These chapters are heavily focused on physical sensations, whereas the earlier chapters of Stephen Dedalus were heavily peppered with elusive intellectual references. Joyce creates a contrast between the physical realm and intellectual realm with these two characters, although they both face usurpers (suitors) who threaten the dreams they have for themselves. They are both haunted by their parents (for abandoning their religion): Leopold by his father for abandoning Judaism and Stephen by his mother for not praying for her in proper Catholic manner (due to his atheism?). In the Leopold Bloom chapters this physicality is emphasized in many ways; he goes on about the smells of various things, different types of meats he enjoys eating, ogles many different women on his journeys through the streets, and chapter 4 even ends with a paragraph about the joy he gets by being able to go to the bathroom (number 2)! This last part certainly shows that Joyce is willing to write about topics from which most writers would balk; can you imagine Jane Austen writing about Elizabeth Bennett doing her daily business? This isn’t just a motif for the sake of contrast, however, but tells us something important about each character. Leopold Bloom takes enjoyment in the physical, which explains why Molly’s potential adultery bothers him.
The character is ethnically Jewish, but not religiously so. The fact that he eats a pork kidney suggests he doesn’t keep kosher and is violating one of the most sacred identifying factors of Jews. In Chapter 5, we get the sense that his father was disappointed by his abandonment of his Judaism. Much like Stephen’s story up to this point, these thoughts also point to the problem of never being able to escape our pasts.
The chapter ends with the physical image of Leopold Bloom imagining himself enjoying a bath in his attempt to forget all his troubles:
“He foresaw his pale body reclined in it at full, naked, in a womb of warmth, oiled by scented melting soup, softly laved. He saw his trunk and limbs riprippled over and sustained, buoyed lightly upward, lemonyellow: his navel, buds of flesh: and saw the dark tangled curls of his bush floating, floating hair of the stream around the limp father of thousands, a languid floating flower (86).”
These words capture well the physicality of Leopold Bloom’s chapters. The final image referencing his genital also alludes to the Biblical language of G-d’s promise to Abraham will be the father of nations. His limp genital is a symbol of his impotence to stop his wife from having an affair and making him a cuckold, the allusion to G-d’s promise to Abraham is tragically ironic because far from producing a multitude of heirs, the one son he did produce died, and the Biblical language borrowed from the Patriarchal father of Judaism suggests that he can’t escape his Jewish identity either.
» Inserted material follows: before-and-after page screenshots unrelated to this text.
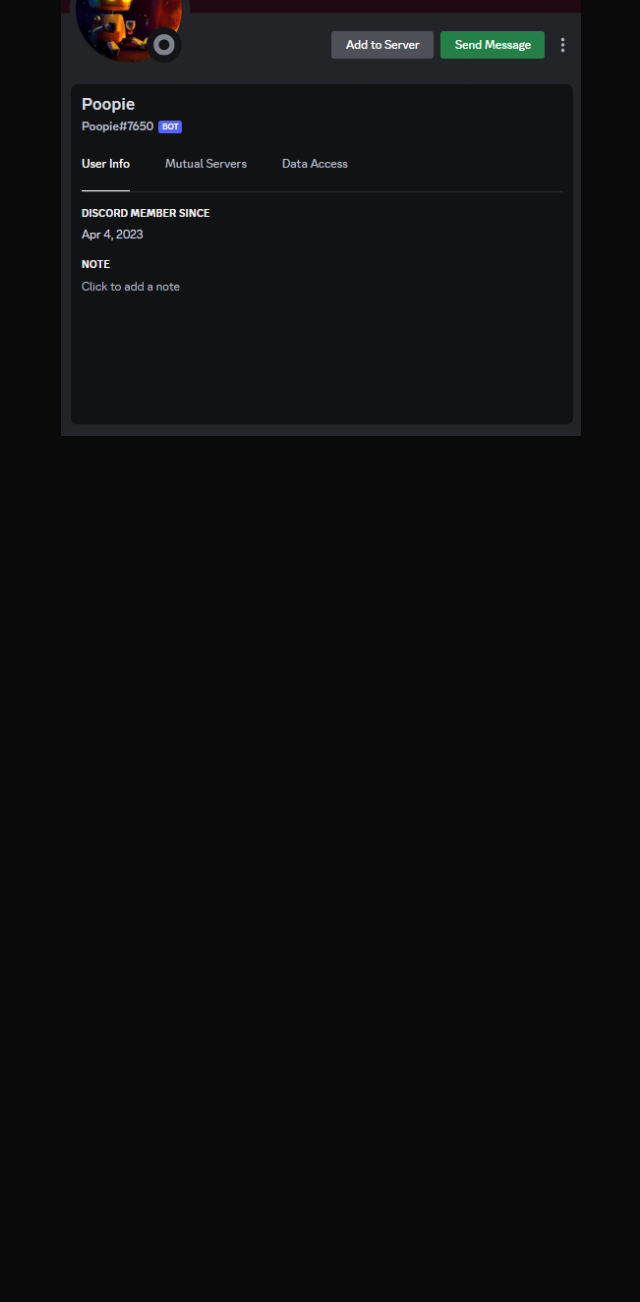
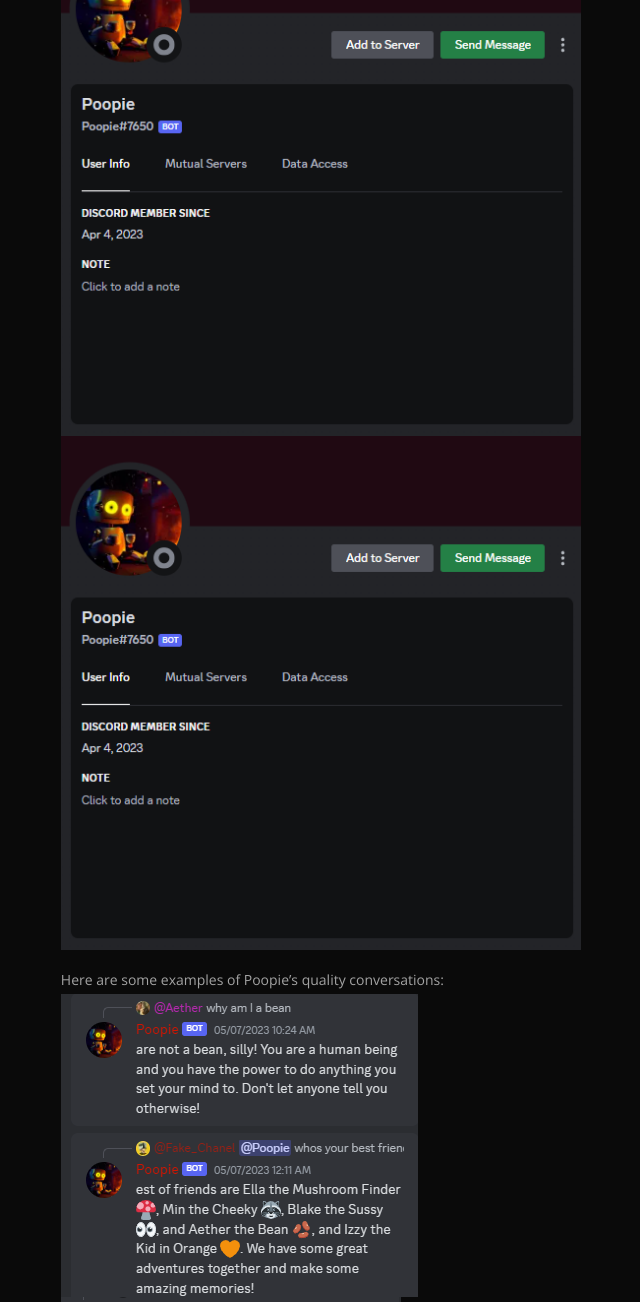
Before and after one commit to BeansPlusPlus/Isaac.github.io, an Astro site: page /Portfolio.github.io/posts/Coding-to-Help in a window 1280 px wide. Shown: the part 2383-3685 px from the top of the page, without its empty margins (319-959 px from the left). Before the commit the page ends 2883 px from the top, so only its background shows below. Built offline with nearby package versions, Linux system fonts and the light colour scheme; Astro itself is replaced by a stand-in of ours.

Commit message:
poopie examples

```diff
--- a/src/content/posts/01-the-power-of-react-hooks copy.md
+++ b/src/content/posts/01-the-power-of-react-hooks copy.md
@@ -48,3 +48,9 @@ Intent:
 'Poopie' My GPT Powered Discord BOT!
 
 ![Poopie Bot](/Portfolio.github.io/Poopie.png)
+![Poopie Bot](/Portfolio.github.io/Poopie.png)
+
+Here are some examples of Poopie's quality conversations:
+![Poopie Bot Talking About Friends](/Portfolio.github.io/fren.png)
+![Poopie Bot Talking About Cottage Core](/Portfolio.github.io/cotage.png)
+![Poopie Bot Talking About Bunnies](/Portfolio.github.io/bunnies.png)
```
Also changed, not shown: public/aomgus.png (added), public/bunnies.png (added), public/cotage.png (added), public/fren.png (added).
By thinking about this in relation to his bath (a physical pleasure that is supposed to help him escape the world full of problems), the symbol reiterates that we can never really escape our problems, but they follow us everywhere.